Problem to work on:
Which lines in the data below contain the string "SORT"? Show each one.

Version comparison data:

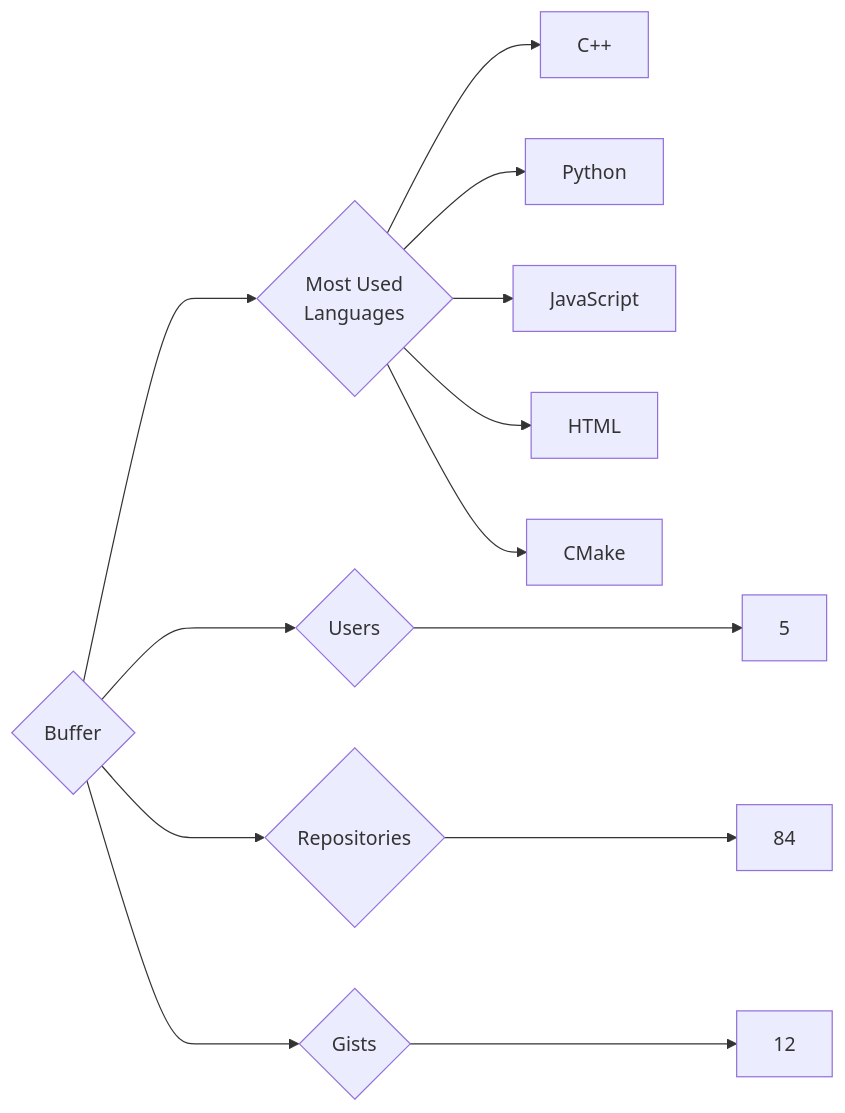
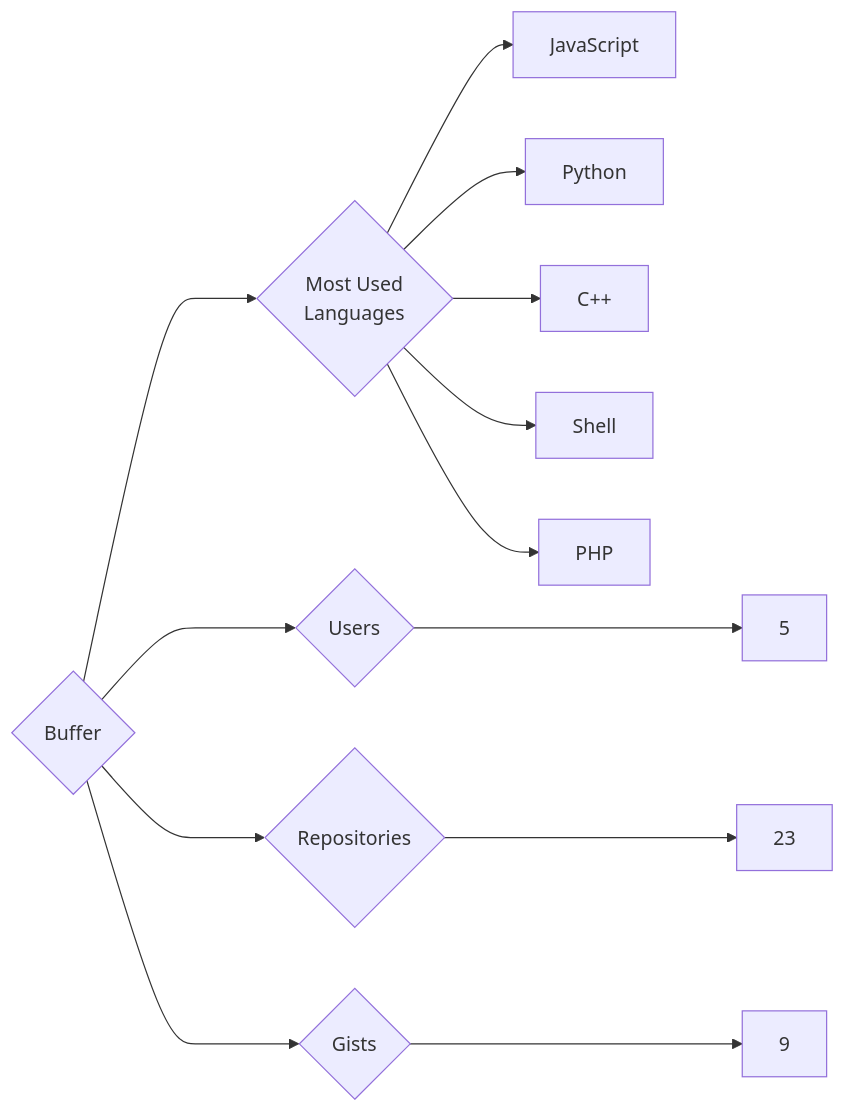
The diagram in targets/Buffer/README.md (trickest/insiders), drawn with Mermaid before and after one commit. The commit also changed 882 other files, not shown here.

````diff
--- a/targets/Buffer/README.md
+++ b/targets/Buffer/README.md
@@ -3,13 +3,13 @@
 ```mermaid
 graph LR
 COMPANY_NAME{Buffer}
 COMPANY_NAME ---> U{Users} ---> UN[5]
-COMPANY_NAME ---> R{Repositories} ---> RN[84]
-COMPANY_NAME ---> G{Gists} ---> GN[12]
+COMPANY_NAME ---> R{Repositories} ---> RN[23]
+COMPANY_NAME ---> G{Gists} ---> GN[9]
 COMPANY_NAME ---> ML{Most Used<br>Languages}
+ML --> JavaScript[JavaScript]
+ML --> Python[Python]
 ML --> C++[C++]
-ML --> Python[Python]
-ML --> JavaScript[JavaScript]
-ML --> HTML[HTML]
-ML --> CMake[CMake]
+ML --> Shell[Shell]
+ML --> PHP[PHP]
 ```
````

==

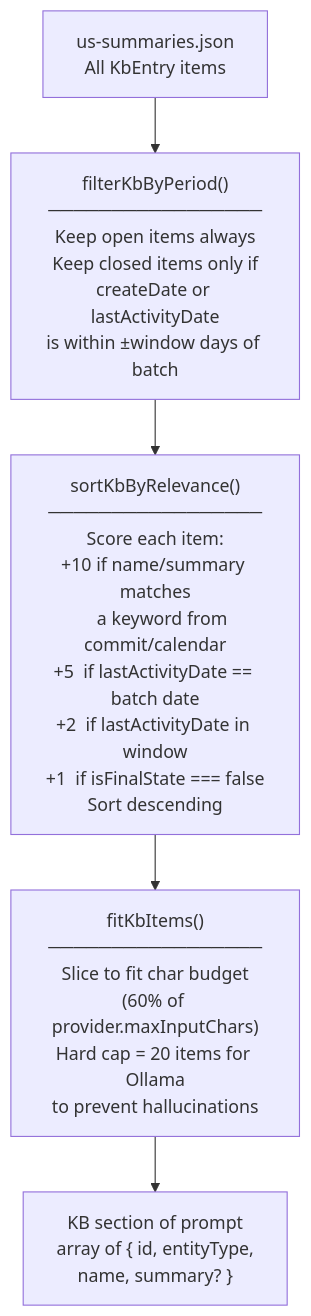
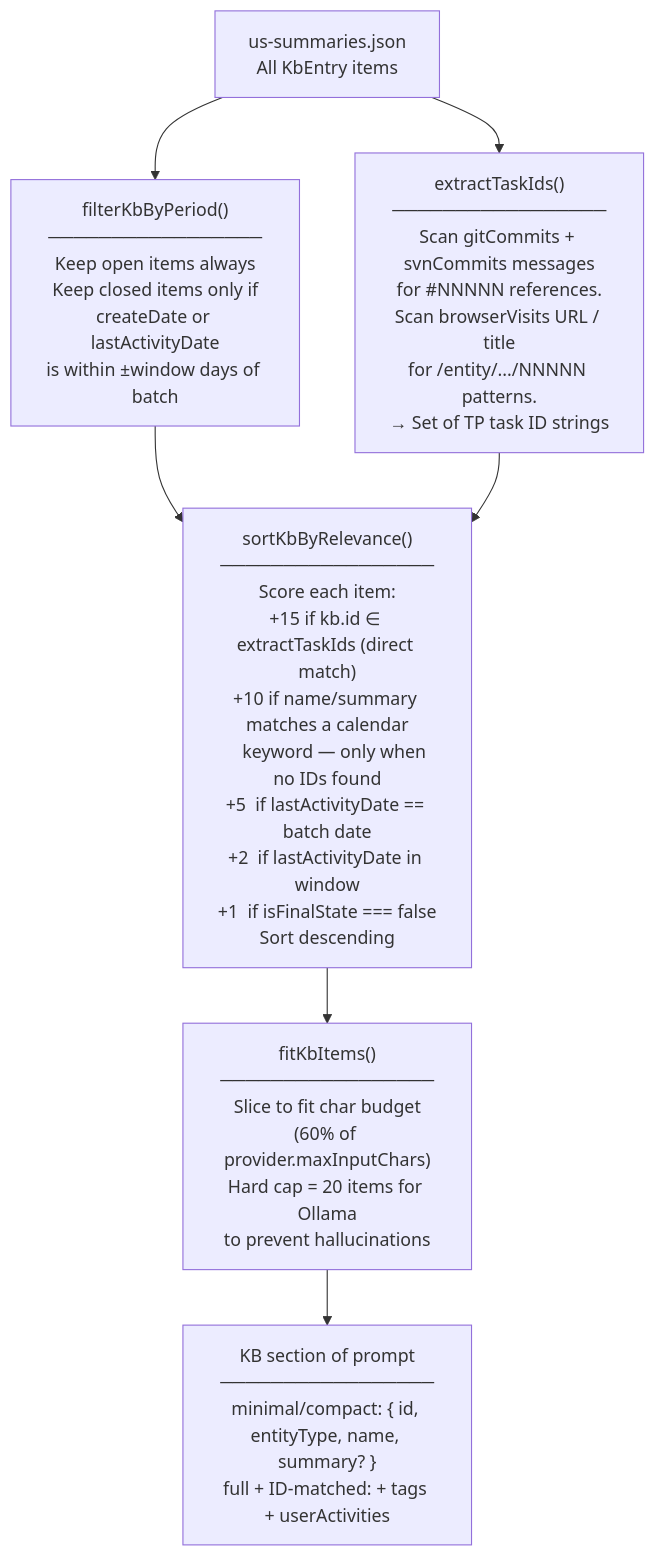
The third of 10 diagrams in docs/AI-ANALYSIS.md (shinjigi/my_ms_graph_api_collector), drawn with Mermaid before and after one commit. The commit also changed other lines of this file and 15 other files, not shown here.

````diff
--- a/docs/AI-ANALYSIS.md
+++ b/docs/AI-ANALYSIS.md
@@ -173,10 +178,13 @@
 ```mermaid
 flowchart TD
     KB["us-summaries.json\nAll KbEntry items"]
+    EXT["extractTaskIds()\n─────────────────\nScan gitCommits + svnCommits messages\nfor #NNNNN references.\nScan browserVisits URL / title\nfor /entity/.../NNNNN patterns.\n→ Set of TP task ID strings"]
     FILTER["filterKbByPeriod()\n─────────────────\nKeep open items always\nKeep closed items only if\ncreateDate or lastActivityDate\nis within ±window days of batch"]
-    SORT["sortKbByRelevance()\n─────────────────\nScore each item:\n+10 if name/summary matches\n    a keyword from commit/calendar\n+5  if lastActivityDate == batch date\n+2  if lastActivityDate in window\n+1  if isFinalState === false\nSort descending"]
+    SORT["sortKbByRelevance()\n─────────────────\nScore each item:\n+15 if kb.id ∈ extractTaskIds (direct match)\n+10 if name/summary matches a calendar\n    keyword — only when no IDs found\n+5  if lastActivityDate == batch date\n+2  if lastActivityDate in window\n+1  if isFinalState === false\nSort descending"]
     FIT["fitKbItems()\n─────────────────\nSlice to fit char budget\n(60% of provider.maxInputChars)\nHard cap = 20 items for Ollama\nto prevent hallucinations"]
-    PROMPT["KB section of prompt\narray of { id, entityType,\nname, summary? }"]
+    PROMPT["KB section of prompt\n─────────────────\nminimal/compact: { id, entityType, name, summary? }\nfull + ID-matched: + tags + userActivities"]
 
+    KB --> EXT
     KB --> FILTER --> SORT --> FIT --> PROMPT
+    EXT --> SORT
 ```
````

Exercise output:
-    SORT["sortKbByRelevance()\n─────────────────\nScore each item:\n+10 if name/summary matches\n    a keyword from commit/calendar\n+5  if lastActivityDate == batch date\n+2  if lastActivityDate in window\n+1  if isFinalState === false\nSort descending"]
+    SORT["sortKbByRelevance()\n─────────────────\nScore each item:\n+15 if kb.id ∈ extractTaskIds (direct match)\n+10 if name/summary matches a calendar\n    keyword — only when no IDs found\n+5  if lastActivityDate == batch date\n+2  if lastActivityDate in window\n+1  if isFinalState === false\nSort descending"]
     KB --> FILTER --> SORT --> FIT --> PROMPT
+    EXT --> SORT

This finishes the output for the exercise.